Thursday, May 30, 2013
Don't let the title of this post mislead you. I will not be leaving the earth's orbit anytime soon. At least not by choice.
It is simply that I decided to take on a huge personal frontier. Space. Personal space, physical space and if time permits, outer space. Okay, maybe not that last part.
They say all great journeys begin with the first step, which in my case, still leaves me in my apartment. Growing up with my four sisters and brothers in an East Village railroad flat then an undersized suburban home with grandparents, parents and various dogs, cats, guinea pigs and amphibians produced a mixed aesthetic perspective among us. Most of my siblings left home with an unwavering commitment to minimalism, purposeful design and profound neatness. My younger brother's stunning apartment recently made the cover of New York magazine for that very reason.
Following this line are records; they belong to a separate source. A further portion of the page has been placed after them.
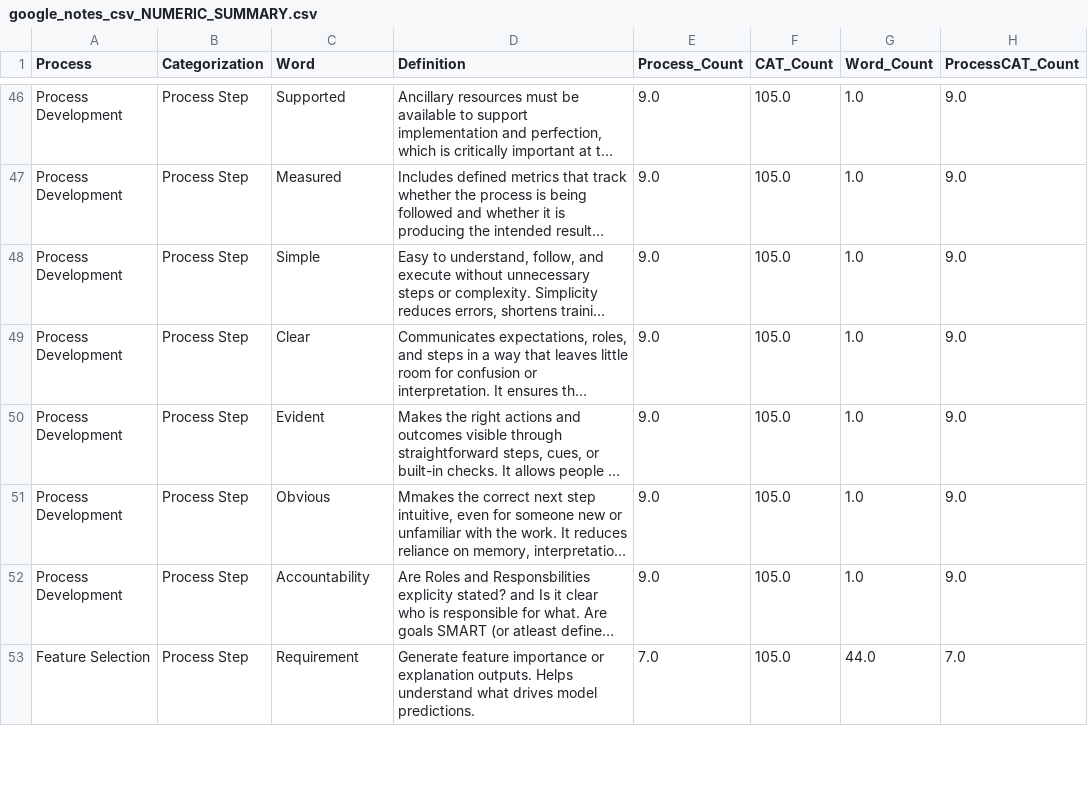
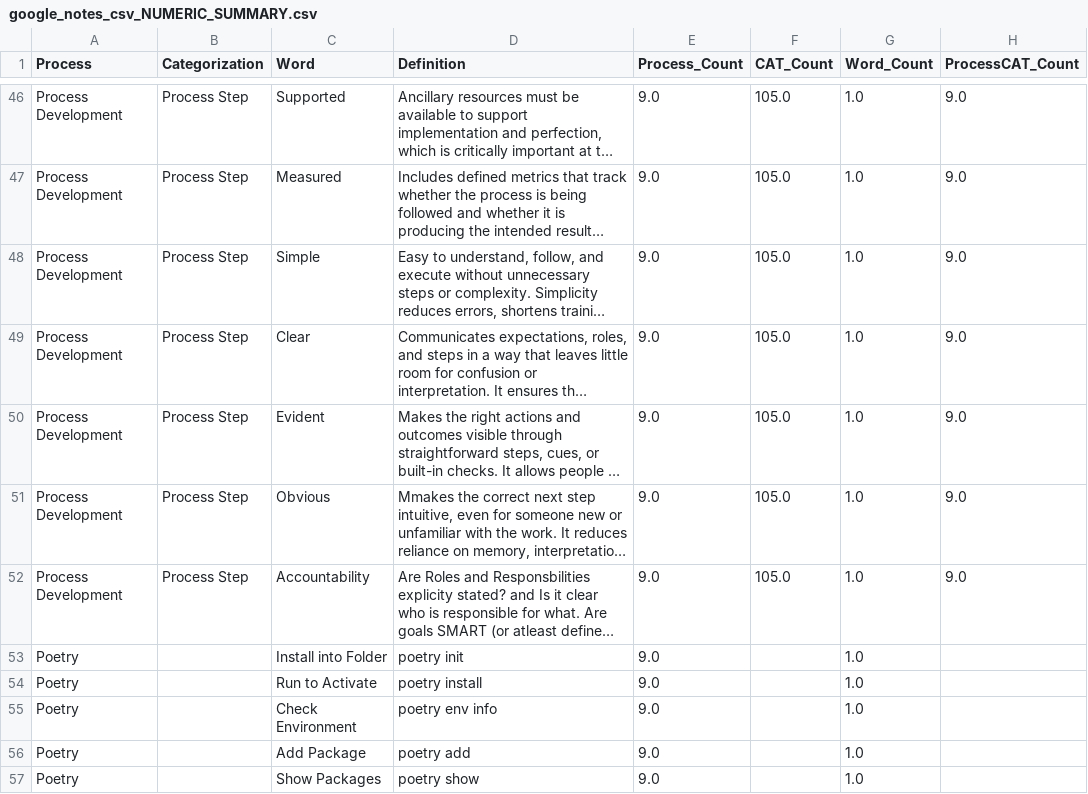
Before and after one commit to derek-dewald/Python_Tools, a CSV file: Data/google_notes_csv_NUMERIC_SUMMARY.csv, drawn as a sheet; only a part is shown, gaps mark what is left out; the shorter side is filled out with more unchanged rows; long unchanged cells end in …; the diff covers the shown part only; the diff names each change by its address in the sheet, - before the commit and + after, or states it on an @@ line.

```diff
--- a/Data/google_notes_csv_NUMERIC_SUMMARY.csv
+++ b/Data/google_notes_csv_NUMERIC_SUMMARY.csv
+row 53: Poetry |  | Install into Folder | poetry init | 9.0 |  | 1.0
+row 54: Poetry |  | Run to Activate | poetry install | 9.0 |  | 1.0
+row 55: Poetry |  | Check Environment | poetry env info | 9.0 |  | 1.0
+row 56: Poetry |  | Add Package | poetry add | 9.0 |  | 1.0
+row 57: Poetry |  | Show Packages | poetry show | 9.0 |  | 1.0
```
Also changed, not shown: 6 added rows, 36 removed rows, 1 moved row and 3 edited cells elsewhere in this file, 3 other files.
Not me folks. I got the roly-poly hippy dippy gene. Stacks of stuff everywhere. Books, instruments, clothes, artwork, sentimental objects that have no rational purpose in my home and papers hailing from all points of the universe. I would not be surprised to find the Magna Carta wedged under my bureau between dog toys and unstrung ukuleles.
Change is in the wind. And as ancient texts suggest, the time has come to put away childish things. Not in the literal sense of toys, silly behavior or a sense of wonder about the world, just all the crap that stops you from growing and evolving. Now I want my home to reflect who I am instead of the clutter or visual static that I hide behind. There. I said it. The editing process has begun.
So, I asked Brian to paint our apartment bedroom the color of butter. After the paint dried, it looked much more like a stick of butter creamed together with egg yolks. It is a rich color that exudes a sense of fruitfulness and abundance. God had a hand in painting those walls. The color is far deeper in tone than the bucket of paint we brought in. It makes all the fabric, wood and artwork in my bedroom look ripe. I cast off any stuff I did not need and it feels so liberating.
It's good to be free.